Write out all of the data again, exactly as it reads.

++++ Input

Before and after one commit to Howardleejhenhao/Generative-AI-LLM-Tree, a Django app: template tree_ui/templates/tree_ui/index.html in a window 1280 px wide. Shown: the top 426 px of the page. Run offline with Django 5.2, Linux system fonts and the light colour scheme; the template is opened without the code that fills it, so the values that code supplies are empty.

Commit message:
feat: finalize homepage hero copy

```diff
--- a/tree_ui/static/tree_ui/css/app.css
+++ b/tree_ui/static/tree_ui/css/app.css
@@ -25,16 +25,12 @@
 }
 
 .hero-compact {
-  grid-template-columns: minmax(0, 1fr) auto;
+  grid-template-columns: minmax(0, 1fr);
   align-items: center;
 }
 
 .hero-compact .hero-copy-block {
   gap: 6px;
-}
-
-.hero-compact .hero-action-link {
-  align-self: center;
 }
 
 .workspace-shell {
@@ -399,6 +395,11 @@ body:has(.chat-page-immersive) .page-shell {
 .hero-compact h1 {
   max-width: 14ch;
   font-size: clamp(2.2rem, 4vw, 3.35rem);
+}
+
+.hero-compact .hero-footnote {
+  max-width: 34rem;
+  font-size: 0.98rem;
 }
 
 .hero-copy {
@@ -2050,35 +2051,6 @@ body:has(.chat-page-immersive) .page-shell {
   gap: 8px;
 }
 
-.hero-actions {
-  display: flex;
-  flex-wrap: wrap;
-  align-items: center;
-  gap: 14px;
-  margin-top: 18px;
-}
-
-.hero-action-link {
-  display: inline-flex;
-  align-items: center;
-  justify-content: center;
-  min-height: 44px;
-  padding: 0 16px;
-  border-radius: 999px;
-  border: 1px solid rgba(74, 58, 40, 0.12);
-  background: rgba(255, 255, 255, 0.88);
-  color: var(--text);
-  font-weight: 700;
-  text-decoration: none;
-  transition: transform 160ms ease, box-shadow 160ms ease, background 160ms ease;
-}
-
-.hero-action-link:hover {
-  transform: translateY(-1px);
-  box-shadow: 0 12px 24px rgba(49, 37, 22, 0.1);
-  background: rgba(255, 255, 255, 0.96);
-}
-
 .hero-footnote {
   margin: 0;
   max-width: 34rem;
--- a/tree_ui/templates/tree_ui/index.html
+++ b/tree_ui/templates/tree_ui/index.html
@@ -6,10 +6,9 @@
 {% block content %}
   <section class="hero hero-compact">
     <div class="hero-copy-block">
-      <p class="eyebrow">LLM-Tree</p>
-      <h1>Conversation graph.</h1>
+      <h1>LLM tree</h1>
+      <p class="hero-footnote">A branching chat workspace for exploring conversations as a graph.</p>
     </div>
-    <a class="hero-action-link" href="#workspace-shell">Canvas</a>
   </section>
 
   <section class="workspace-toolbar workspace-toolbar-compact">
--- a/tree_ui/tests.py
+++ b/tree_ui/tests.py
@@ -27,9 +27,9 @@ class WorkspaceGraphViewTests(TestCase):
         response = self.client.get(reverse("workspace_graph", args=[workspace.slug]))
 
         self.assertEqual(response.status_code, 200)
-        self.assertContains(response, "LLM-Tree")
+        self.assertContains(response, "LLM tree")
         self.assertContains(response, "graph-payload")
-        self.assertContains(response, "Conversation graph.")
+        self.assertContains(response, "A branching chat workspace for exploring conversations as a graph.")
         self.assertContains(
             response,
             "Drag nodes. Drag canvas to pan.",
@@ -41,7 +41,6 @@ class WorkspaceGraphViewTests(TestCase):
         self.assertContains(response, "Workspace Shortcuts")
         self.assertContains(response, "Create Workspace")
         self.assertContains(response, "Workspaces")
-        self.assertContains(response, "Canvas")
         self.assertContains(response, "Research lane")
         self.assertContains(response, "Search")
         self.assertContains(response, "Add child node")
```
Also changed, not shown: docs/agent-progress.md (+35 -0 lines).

++++++++

■ Answer for this exercise ■
Before and after one commit to Howardleejhenhao/Generative-AI-LLM-Tree, a Django app: template tree_ui/templates/tree_ui/index.html in a window 1280 px wide. Shown: the top 426 px of the page. Run offline with Django 5.2, Linux system fonts and the light colour scheme; the template is opened without the code that fills it, so the values that code supplies are empty.

Commit message:
feat: finalize homepage hero copy

```diff
--- a/tree_ui/static/tree_ui/css/app.css
+++ b/tree_ui/static/tree_ui/css/app.css
@@ -25,16 +25,12 @@
 }
 
 .hero-compact {
-  grid-template-columns: minmax(0, 1fr) auto;
+  grid-template-columns: minmax(0, 1fr);
   align-items: center;
 }
 
 .hero-compact .hero-copy-block {
   gap: 6px;
-}
-
-.hero-compact .hero-action-link {
-  align-self: center;
 }
 
 .workspace-shell {
@@ -399,6 +395,11 @@ body:has(.chat-page-immersive) .page-shell {
 .hero-compact h1 {
   max-width: 14ch;
   font-size: clamp(2.2rem, 4vw, 3.35rem);
+}
+
+.hero-compact .hero-footnote {
+  max-width: 34rem;
+  font-size: 0.98rem;
 }
 
 .hero-copy {
@@ -2050,35 +2051,6 @@ body:has(.chat-page-immersive) .page-shell {
   gap: 8px;
 }
 
-.hero-actions {
-  display: flex;
-  flex-wrap: wrap;
-  align-items: center;
-  gap: 14px;
-  margin-top: 18px;
-}
-
-.hero-action-link {
-  display: inline-flex;
-  align-items: center;
-  justify-content: center;
-  min-height: 44px;
-  padding: 0 16px;
-  border-radius: 999px;
-  border: 1px solid rgba(74, 58, 40, 0.12);
-  background: rgba(255, 255, 255, 0.88);
-  color: var(--text);
-  font-weight: 700;
-  text-decoration: none;
-  transition: transform 160ms ease, box-shadow 160ms ease, background 160ms ease;
-}
-
-.hero-action-link:hover {
-  transform: translateY(-1px);
-  box-shadow: 0 12px 24px rgba(49, 37, 22, 0.1);
-  background: rgba(255, 255, 255, 0.96);
-}
-
 .hero-footnote {
   margin: 0;
   max-width: 34rem;
--- a/tree_ui/templates/tree_ui/index.html
+++ b/tree_ui/templates/tree_ui/index.html
@@ -6,10 +6,9 @@
 {% block content %}
   <section class="hero hero-compact">
     <div class="hero-copy-block">
-      <p class="eyebrow">LLM-Tree</p>
-      <h1>Conversation graph.</h1>
+      <h1>LLM tree</h1>
+      <p class="hero-footnote">A branching chat workspace for exploring conversations as a graph.</p>
     </div>
-    <a class="hero-action-link" href="#workspace-shell">Canvas</a>
   </section>
 
   <section class="workspace-toolbar workspace-toolbar-compact">
--- a/tree_ui/tests.py
+++ b/tree_ui/tests.py
@@ -27,9 +27,9 @@ class WorkspaceGraphViewTests(TestCase):
         response = self.client.get(reverse("workspace_graph", args=[workspace.slug]))
 
         self.assertEqual(response.status_code, 200)
-        self.assertContains(response, "LLM-Tree")
+        self.assertContains(response, "LLM tree")
         self.assertContains(response, "graph-payload")
-        self.assertContains(response, "Conversation graph.")
+        self.assertContains(response, "A branching chat workspace for exploring conversations as a graph.")
         self.assertContains(
             response,
             "Drag nodes. Drag canvas to pan.",
@@ -41,7 +41,6 @@ class WorkspaceGraphViewTests(TestCase):
         self.assertContains(response, "Workspace Shortcuts")
         self.assertContains(response, "Create Workspace")
         self.assertContains(response, "Workspaces")
-        self.assertContains(response, "Canvas")
         self.assertContains(response, "Research lane")
         self.assertContains(response, "Search")
         self.assertContains(response, "Add child node")
```
Also changed, not shown: docs/agent-progress.md (+35 -0 lines).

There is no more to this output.